Below is a listing to copy exactly; no image goes into the copy.

━━━ Supplied data ━━━

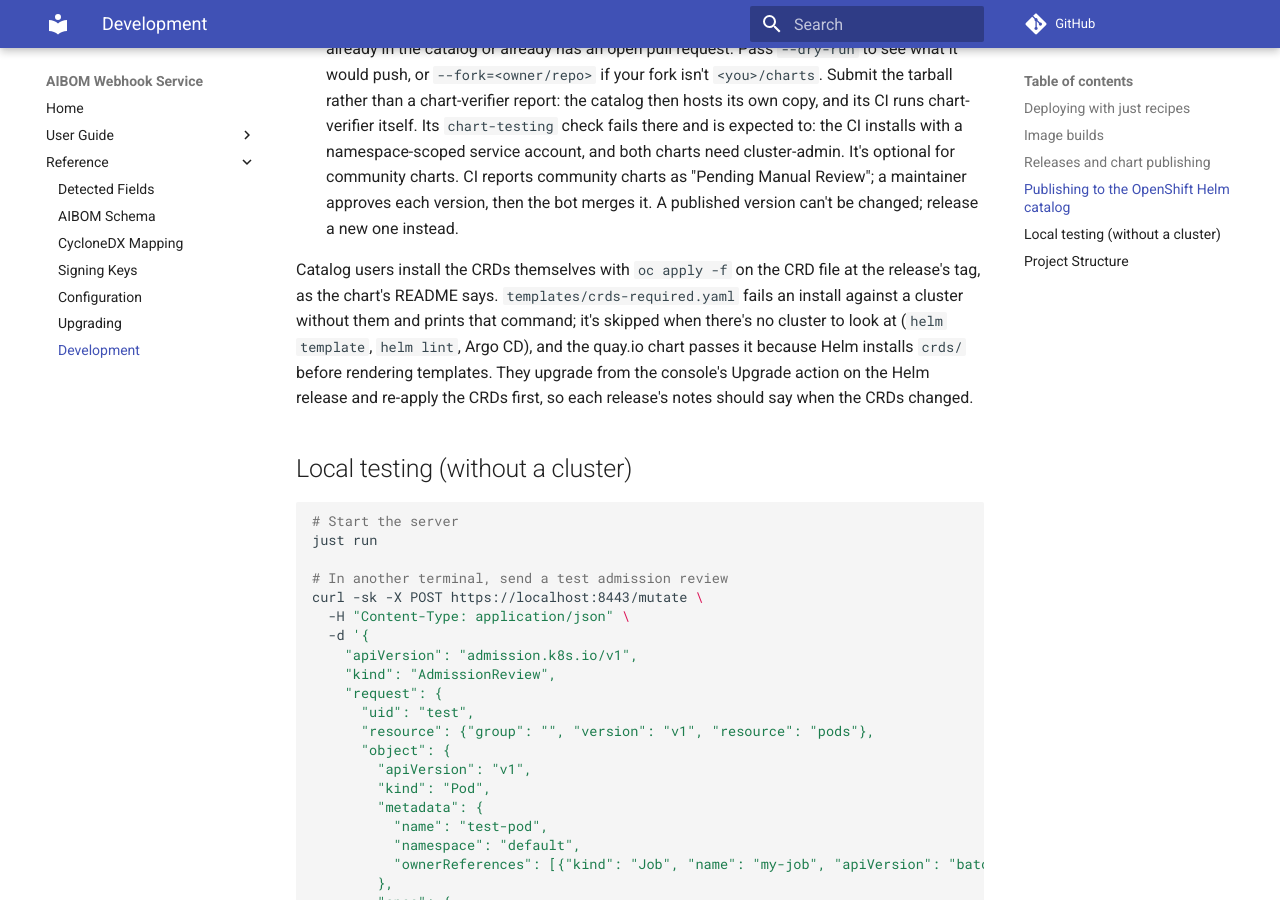
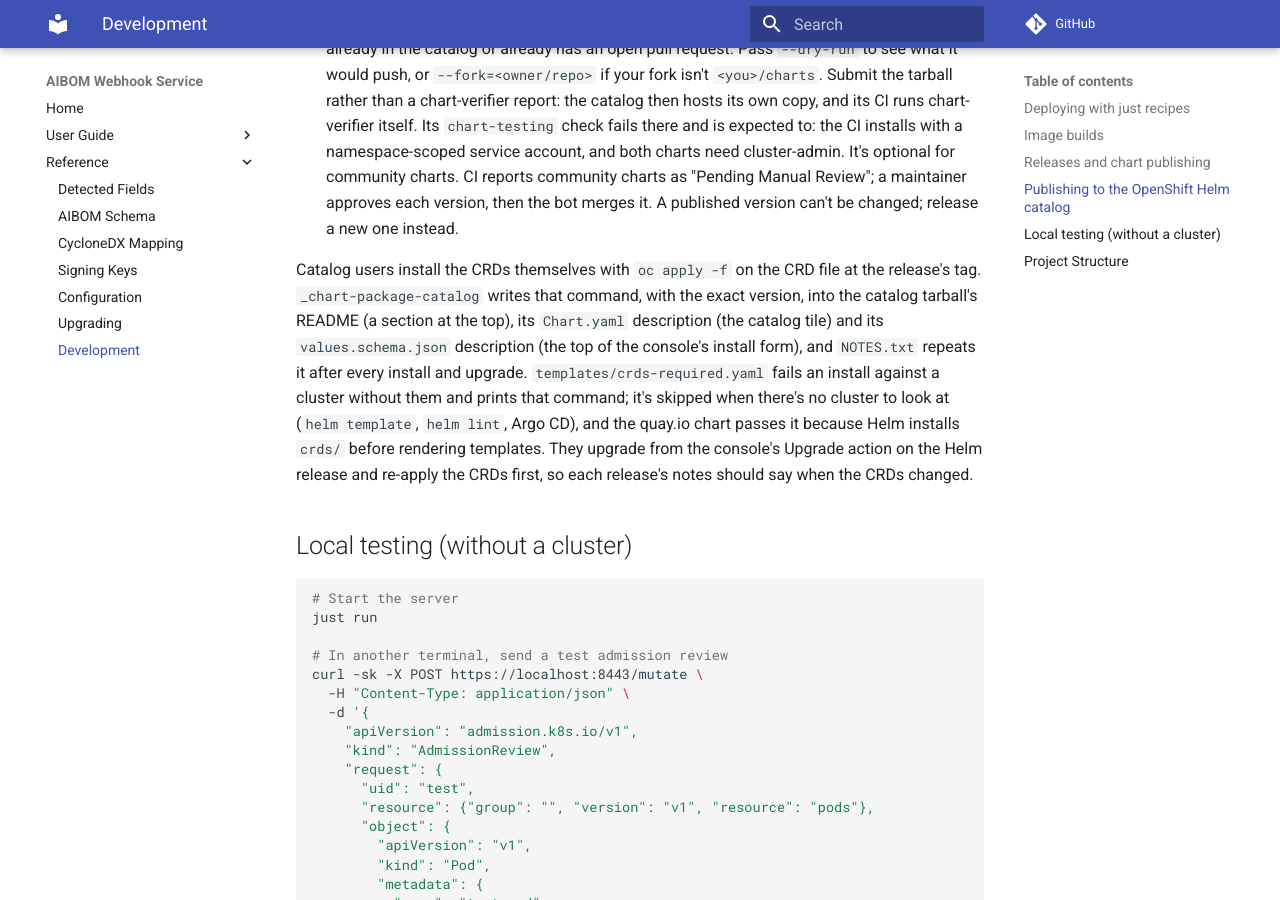
Before and after one commit to gavinsan33/aibom-webhook-service, an MkDocs documentation site: the page built from docs/reference/development.md, in a window 1280 px wide and 900 px high, scrolled down 3279 px. Built offline with MkDocs 1.6.1 and Material for MkDocs 9.7.7, drawn with Linux system fonts in a browser that asks for light colours; comment, search, counter and statistics services are not loaded.

Commit message:
Make the CRD prerequisite unmissable for catalog installs
The catalog copy's tile description, install form and README now carry
the exact oc apply command for its version, and the README leads with
it. NOTES.txt repeats it after every install and upgrade, since Helm
never updates the CRDs, and the missing-CRD error says why they're
missing.

```diff
--- a/docs/reference/development.md
+++ b/docs/reference/development.md
@@ -73,7 +73,7 @@ Both charts are submitted to [openshift-helm-charts/charts](https://github.com/o
 1. **Once, register the charts.** In a fork of that repository, add each `OWNERS` file from `catalog/` at `charts/community/project-aibom/<chart>/OWNERS` and open a pull request to `main` for each. Their CI always reports these as failed ("OWNERS file changes require manual review by maintainers"); a maintainer reviews and merges them by hand, which can take weeks. Wait for both to merge. Only the GitHub users listed in `users` can submit versions.
 2. **For each release you want in the catalog,** run `just catalog-submit --version=X.Y.Z` as a user listed in OWNERS. Not every release has to go there, and a published version can't be withdrawn. The recipe takes the tarballs from the release's GitHub release, which has exactly what was published: the namespace chart's, and for the webhook chart `aibom-webhook-X.Y.Z-catalog.tgz`, which `release.yml` packages without the `crds/` directory because the catalog's maintainers don't accept CRDs in community charts. Releases up to v1.0.2 don't have it and can't be submitted. It adds each one to your fork as `charts/community/project-aibom/<chart>/X.Y.Z/<chart>-X.Y.Z.tgz` on its own branch off the catalog's `main`. It then opens one pull request per chart. It refuses a version that's already in the catalog or already has an open pull request. Pass `--dry-run` to see what it would push, or `--fork=<owner/repo>` if your fork isn't `<you>/charts`. Submit the tarball rather than a chart-verifier report: the catalog then hosts its own copy, and its CI runs chart-verifier itself. Its `chart-testing` check fails there and is expected to: the CI installs with a namespace-scoped service account, and both charts need cluster-admin. It's optional for community charts. CI reports community charts as "Pending Manual Review"; a maintainer approves each version, then the bot merges it. A published version can't be changed; release a new one instead.
 
-Catalog users install the CRDs themselves with `oc apply -f` on the CRD file at the release's tag, as the chart's README says. `templates/crds-required.yaml` fails an install against a cluster without them and prints that command; it's skipped when there's no cluster to look at (`helm template`, `helm lint`, Argo CD), and the quay.io chart passes it because Helm installs `crds/` before rendering templates. They upgrade from the console's Upgrade action on the Helm release and re-apply the CRDs first, so each release's notes should say when the CRDs changed.
+Catalog users install the CRDs themselves with `oc apply -f` on the CRD file at the release's tag. `_chart-package-catalog` writes that command, with the exact version, into the catalog tarball's README (a section at the top), its `Chart.yaml` description (the catalog tile) and its `values.schema.json` description (the top of the console's install form), and `NOTES.txt` repeats it after every install and upgrade. `templates/crds-required.yaml` fails an install against a cluster without them and prints that command; it's skipped when there's no cluster to look at (`helm template`, `helm lint`, Argo CD), and the quay.io chart passes it because Helm installs `crds/` before rendering templates. They upgrade from the console's Upgrade action on the Helm release and re-apply the CRDs first, so each release's notes should say when the CRDs changed.
 
 ## Local testing (without a cluster)
 
```
Also changed, not shown: charts/aibom-webhook/README.md (+12 -10 lines), 3 other files.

━━━

_Answer to the exercise:_
Before and after one commit to gavinsan33/aibom-webhook-service, an MkDocs documentation site: the page built from docs/reference/development.md, in a window 1280 px wide and 900 px high, scrolled down 3279 px. Built offline with MkDocs 1.6.1 and Material for MkDocs 9.7.7, drawn with Linux system fonts in a browser that asks for light colours; comment, search, counter and statistics services are not loaded.

Commit message:
Make the CRD prerequisite unmissable for catalog installs
The catalog copy's tile description, install form and README now carry
the exact oc apply command for its version, and the README leads with
it. NOTES.txt repeats it after every install and upgrade, since Helm
never updates the CRDs, and the missing-CRD error says why they're
missing.

```diff
--- a/docs/reference/development.md
+++ b/docs/reference/development.md
@@ -73,7 +73,7 @@ Both charts are submitted to [openshift-helm-charts/charts](https://github.com/o
 1. **Once, register the charts.** In a fork of that repository, add each `OWNERS` file from `catalog/` at `charts/community/project-aibom/<chart>/OWNERS` and open a pull request to `main` for each. Their CI always reports these as failed ("OWNERS file changes require manual review by maintainers"); a maintainer reviews and merges them by hand, which can take weeks. Wait for both to merge. Only the GitHub users listed in `users` can submit versions.
 2. **For each release you want in the catalog,** run `just catalog-submit --version=X.Y.Z` as a user listed in OWNERS. Not every release has to go there, and a published version can't be withdrawn. The recipe takes the tarballs from the release's GitHub release, which has exactly what was published: the namespace chart's, and for the webhook chart `aibom-webhook-X.Y.Z-catalog.tgz`, which `release.yml` packages without the `crds/` directory because the catalog's maintainers don't accept CRDs in community charts. Releases up to v1.0.2 don't have it and can't be submitted. It adds each one to your fork as `charts/community/project-aibom/<chart>/X.Y.Z/<chart>-X.Y.Z.tgz` on its own branch off the catalog's `main`. It then opens one pull request per chart. It refuses a version that's already in the catalog or already has an open pull request. Pass `--dry-run` to see what it would push, or `--fork=<owner/repo>` if your fork isn't `<you>/charts`. Submit the tarball rather than a chart-verifier report: the catalog then hosts its own copy, and its CI runs chart-verifier itself. Its `chart-testing` check fails there and is expected to: the CI installs with a namespace-scoped service account, and both charts need cluster-admin. It's optional for community charts. CI reports community charts as "Pending Manual Review"; a maintainer approves each version, then the bot merges it. A published version can't be changed; release a new one instead.
 
-Catalog users install the CRDs themselves with `oc apply -f` on the CRD file at the release's tag, as the chart's README says. `templates/crds-required.yaml` fails an install against a cluster without them and prints that command; it's skipped when there's no cluster to look at (`helm template`, `helm lint`, Argo CD), and the quay.io chart passes it because Helm installs `crds/` before rendering templates. They upgrade from the console's Upgrade action on the Helm release and re-apply the CRDs first, so each release's notes should say when the CRDs changed.
+Catalog users install the CRDs themselves with `oc apply -f` on the CRD file at the release's tag. `_chart-package-catalog` writes that command, with the exact version, into the catalog tarball's README (a section at the top), its `Chart.yaml` description (the catalog tile) and its `values.schema.json` description (the top of the console's install form), and `NOTES.txt` repeats it after every install and upgrade. `templates/crds-required.yaml` fails an install against a cluster without them and prints that command; it's skipped when there's no cluster to look at (`helm template`, `helm lint`, Argo CD), and the quay.io chart passes it because Helm installs `crds/` before rendering templates. They upgrade from the console's Upgrade action on the Helm release and re-apply the CRDs first, so each release's notes should say when the CRDs changed.
 
 ## Local testing (without a cluster)
 
```
Also changed, not shown: charts/aibom-webhook/README.md (+12 -10 lines), 3 other files.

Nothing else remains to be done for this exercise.